WHAT IS BEING ASKED: Each line of the listing where the string "Railway" appears is to be identified and copied.

INFORMATION GIVEN:
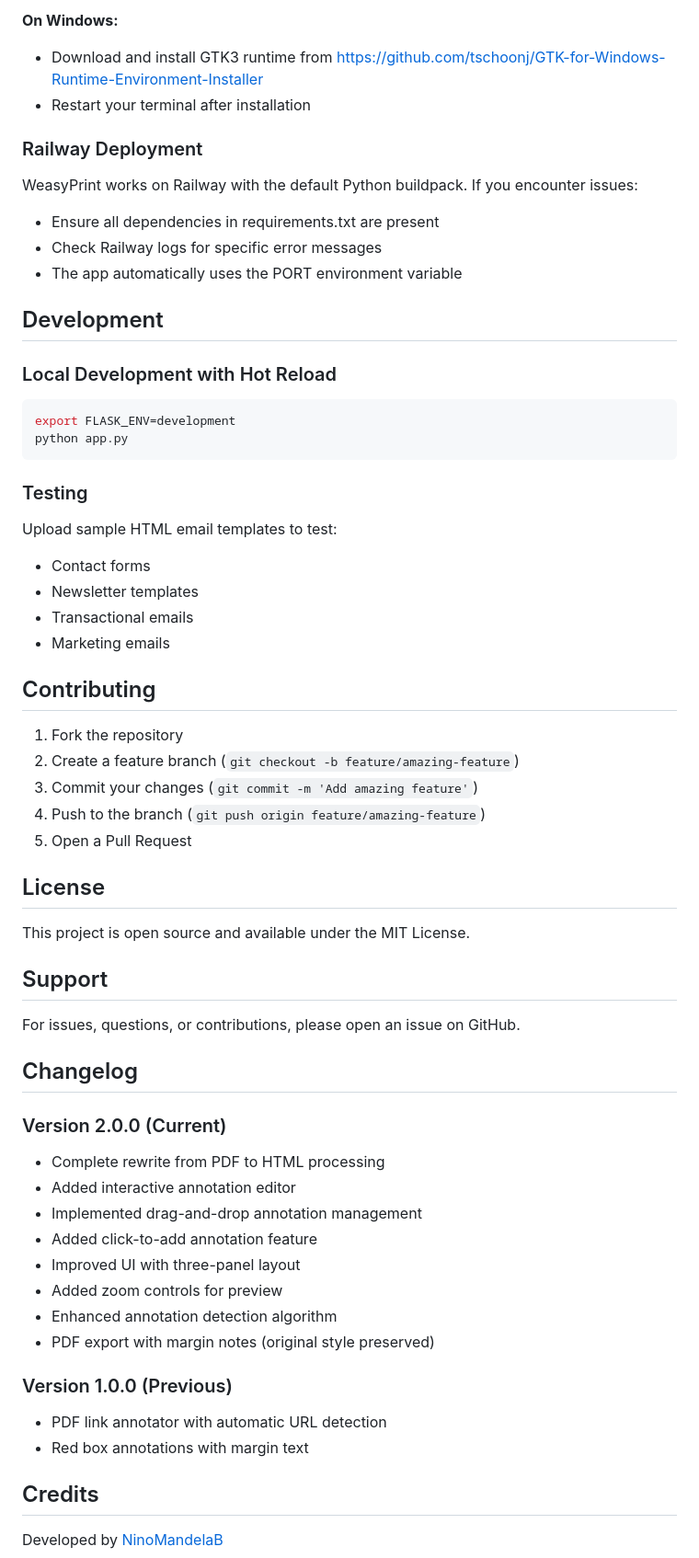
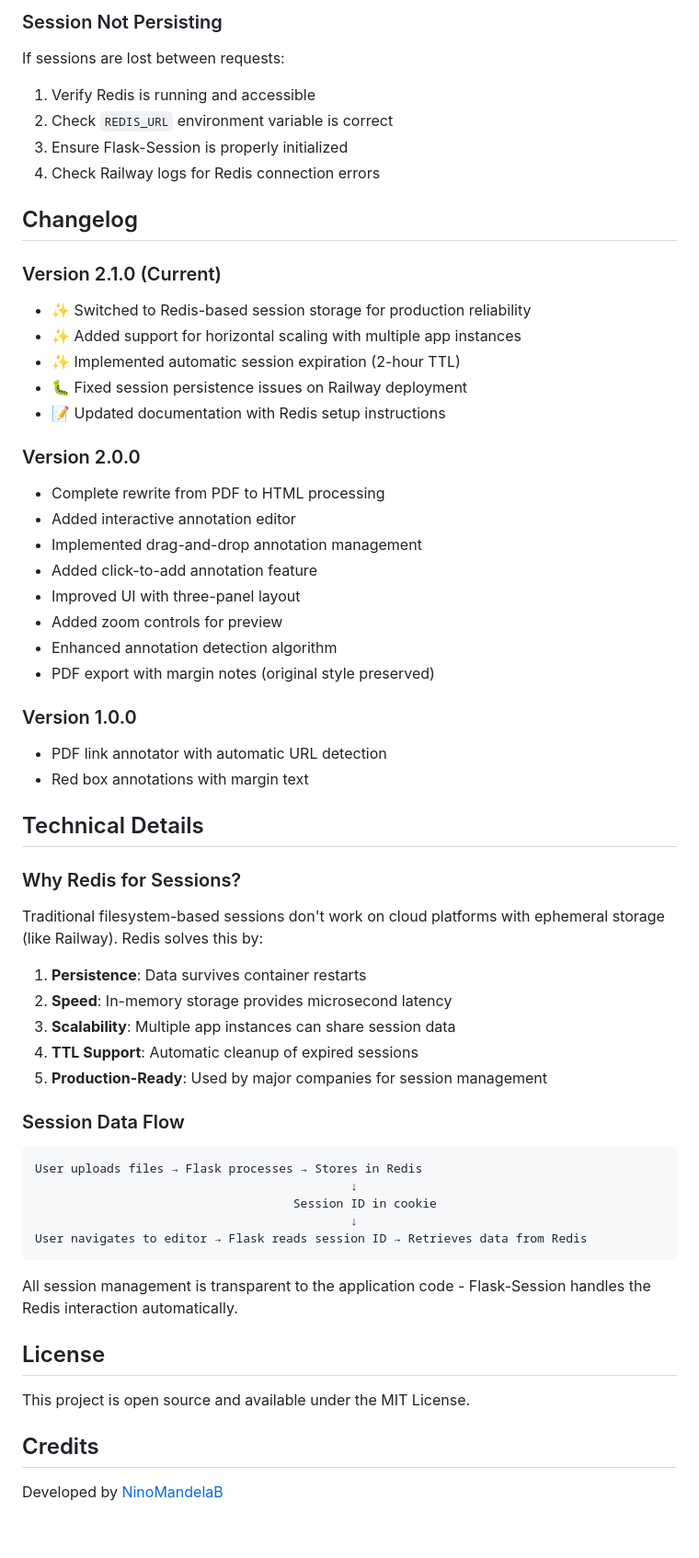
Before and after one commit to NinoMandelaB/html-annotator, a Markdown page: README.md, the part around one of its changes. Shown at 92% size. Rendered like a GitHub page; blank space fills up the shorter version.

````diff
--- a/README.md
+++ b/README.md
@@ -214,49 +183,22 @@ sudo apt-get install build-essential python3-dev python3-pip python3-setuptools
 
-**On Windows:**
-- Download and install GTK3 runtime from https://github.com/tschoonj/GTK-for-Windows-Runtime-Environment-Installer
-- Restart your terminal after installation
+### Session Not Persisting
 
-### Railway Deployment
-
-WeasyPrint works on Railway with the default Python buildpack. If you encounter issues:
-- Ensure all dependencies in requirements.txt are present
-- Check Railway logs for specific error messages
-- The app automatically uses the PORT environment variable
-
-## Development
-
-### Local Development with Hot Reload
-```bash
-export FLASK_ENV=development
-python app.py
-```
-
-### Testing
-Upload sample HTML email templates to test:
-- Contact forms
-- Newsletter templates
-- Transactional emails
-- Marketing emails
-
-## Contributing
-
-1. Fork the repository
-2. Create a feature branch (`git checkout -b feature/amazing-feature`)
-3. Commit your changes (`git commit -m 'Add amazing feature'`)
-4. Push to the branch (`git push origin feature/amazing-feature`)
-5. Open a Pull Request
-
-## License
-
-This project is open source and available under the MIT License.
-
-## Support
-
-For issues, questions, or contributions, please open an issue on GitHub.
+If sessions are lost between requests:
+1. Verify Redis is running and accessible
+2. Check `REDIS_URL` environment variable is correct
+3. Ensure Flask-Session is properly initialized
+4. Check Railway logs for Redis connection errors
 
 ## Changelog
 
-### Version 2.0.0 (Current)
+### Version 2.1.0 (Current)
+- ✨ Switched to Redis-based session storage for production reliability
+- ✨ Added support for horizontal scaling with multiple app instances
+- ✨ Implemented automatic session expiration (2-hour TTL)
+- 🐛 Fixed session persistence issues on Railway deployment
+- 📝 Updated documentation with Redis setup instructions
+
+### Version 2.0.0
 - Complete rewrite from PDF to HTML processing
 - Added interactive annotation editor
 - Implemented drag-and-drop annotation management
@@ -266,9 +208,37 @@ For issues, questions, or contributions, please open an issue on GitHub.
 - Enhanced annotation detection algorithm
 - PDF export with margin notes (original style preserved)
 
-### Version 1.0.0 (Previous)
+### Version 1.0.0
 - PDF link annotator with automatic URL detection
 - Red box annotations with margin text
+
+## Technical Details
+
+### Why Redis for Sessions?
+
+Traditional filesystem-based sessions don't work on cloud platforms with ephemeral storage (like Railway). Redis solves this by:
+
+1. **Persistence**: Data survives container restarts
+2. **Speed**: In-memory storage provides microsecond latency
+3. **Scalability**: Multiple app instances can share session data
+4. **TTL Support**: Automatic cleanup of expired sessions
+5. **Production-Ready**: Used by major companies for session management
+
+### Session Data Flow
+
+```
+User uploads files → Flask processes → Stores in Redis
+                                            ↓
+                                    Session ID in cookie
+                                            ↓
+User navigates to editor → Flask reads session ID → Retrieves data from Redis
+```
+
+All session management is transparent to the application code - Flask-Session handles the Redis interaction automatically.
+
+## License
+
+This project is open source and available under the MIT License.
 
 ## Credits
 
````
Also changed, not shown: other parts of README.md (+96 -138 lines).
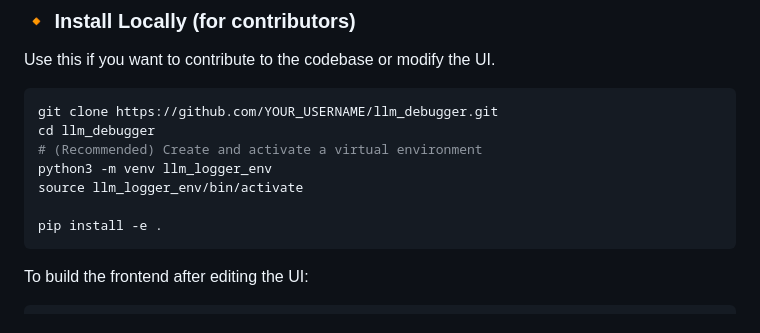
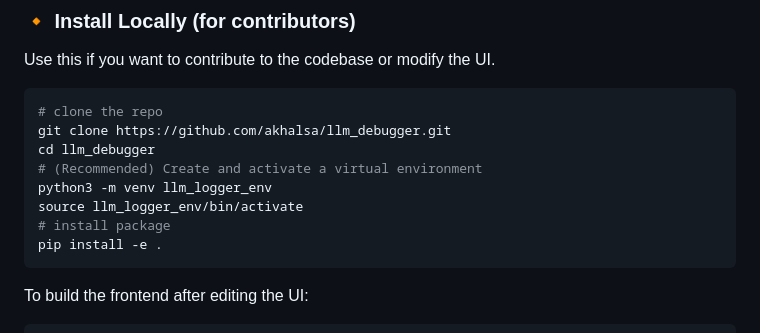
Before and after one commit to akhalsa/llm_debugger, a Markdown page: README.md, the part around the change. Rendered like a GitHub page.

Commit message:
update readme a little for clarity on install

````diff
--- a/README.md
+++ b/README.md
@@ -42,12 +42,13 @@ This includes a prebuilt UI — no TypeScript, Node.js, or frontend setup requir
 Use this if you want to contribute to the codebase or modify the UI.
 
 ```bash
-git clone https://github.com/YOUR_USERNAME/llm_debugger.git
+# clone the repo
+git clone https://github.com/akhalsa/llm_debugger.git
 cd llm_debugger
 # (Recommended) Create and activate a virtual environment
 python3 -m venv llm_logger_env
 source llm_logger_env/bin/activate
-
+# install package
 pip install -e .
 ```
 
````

TASK RESULT:
-### Railway Deployment
-WeasyPrint works on Railway with the default Python buildpack. If you encounter issues:
-- Check Railway logs for specific error messages
+4. Check Railway logs for Redis connection errors
+- 🐛 Fixed session persistence issues on Railway deployment
+Traditional filesystem-based sessions don't work on cloud platforms with ephemeral storage (like Railway). Redis solves this by:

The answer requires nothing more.